Specialized women’s road range 2015 - first look

All-new Ruby Disc, Dolce and Vita

As mentioned recently in our 2015 women’s mountain range highlights story, Specialized continues to show its strong commitment to women’s cycling with even more dedicated models for 2015. BikeRadar recently attended an Australia/New Zealand Specialized dealer launch and there was plenty to see in the widely updated women’s multi-use, fitness and road ranges.
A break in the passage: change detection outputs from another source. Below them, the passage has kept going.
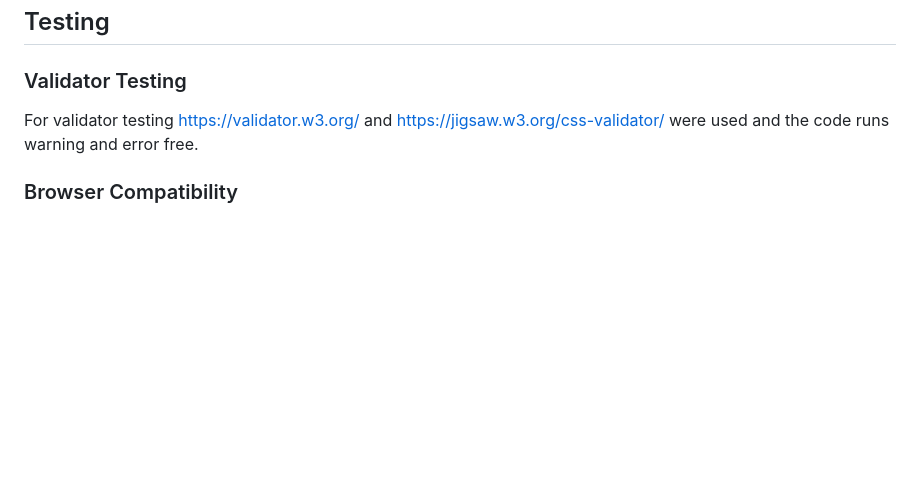
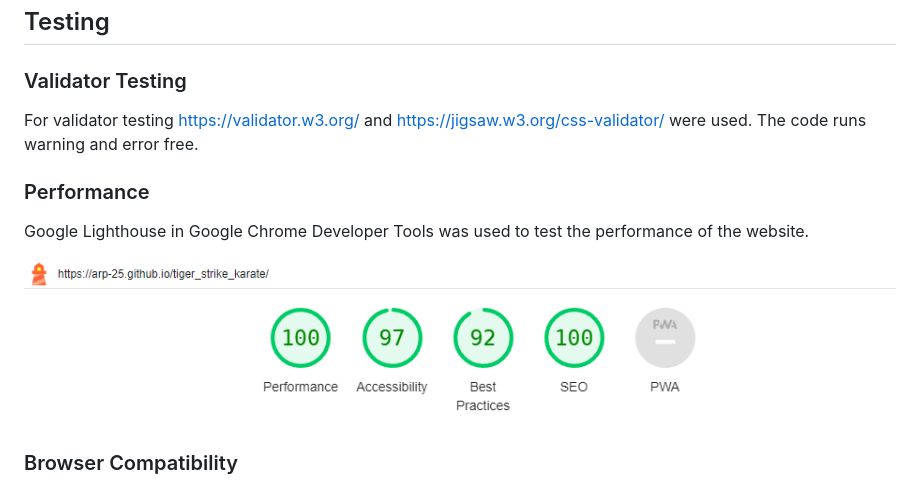
Before and after one commit to ARP-25/TigerStrike-Karate, a Markdown page: README.md, the part around the change. GitHub-like rendering; pictures changed too: documentation/doc_images/lighthouse.png (added); blank space fills up the shorter version.

Commit message:
Add lighthouse section to reame

```diff
--- a/README.md
+++ b/README.md
@@ -142,7 +142,13 @@ In this table you can see if a User Story from Section One is covered by a imple
 
 ### Validator Testing
 
-For validator testing https://validator.w3.org/ and https://jigsaw.w3.org/css-validator/ were used and the code runs warning and error free.
+For validator testing https://validator.w3.org/ and https://jigsaw.w3.org/css-validator/ were used. The code runs warning and error free.
+
+### Performance
+
+Google Lighthouse in Google Chrome Developer Tools was used to test the performance of the website.
+
+![Lighthouse](documentation/doc_images/lighthouse.png)
 
 ### Browser Compatibility
 
```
It's important to state that these aren’t just men’s bikes with different colours, smaller sizes and women's saddles – Specialized has a large team dedicated to creating women’s products. Compared with the equivalent men’s models, frames are designed to offer precise fit, greater comfort and lower weight in proportion to a woman’s lighter build. Additionally, all contact points are designed for ultimate comfort; and handlebars allow for easy reach to the brake levers with smaller hands.

See also: full coverage of Specialized 2015 bikes and gear.

Ruby Disc

The specialized ruby pro disc udi2 (us$tbc / au$7,999 / uk£tbc) will headline the new disc-equipped ruby range :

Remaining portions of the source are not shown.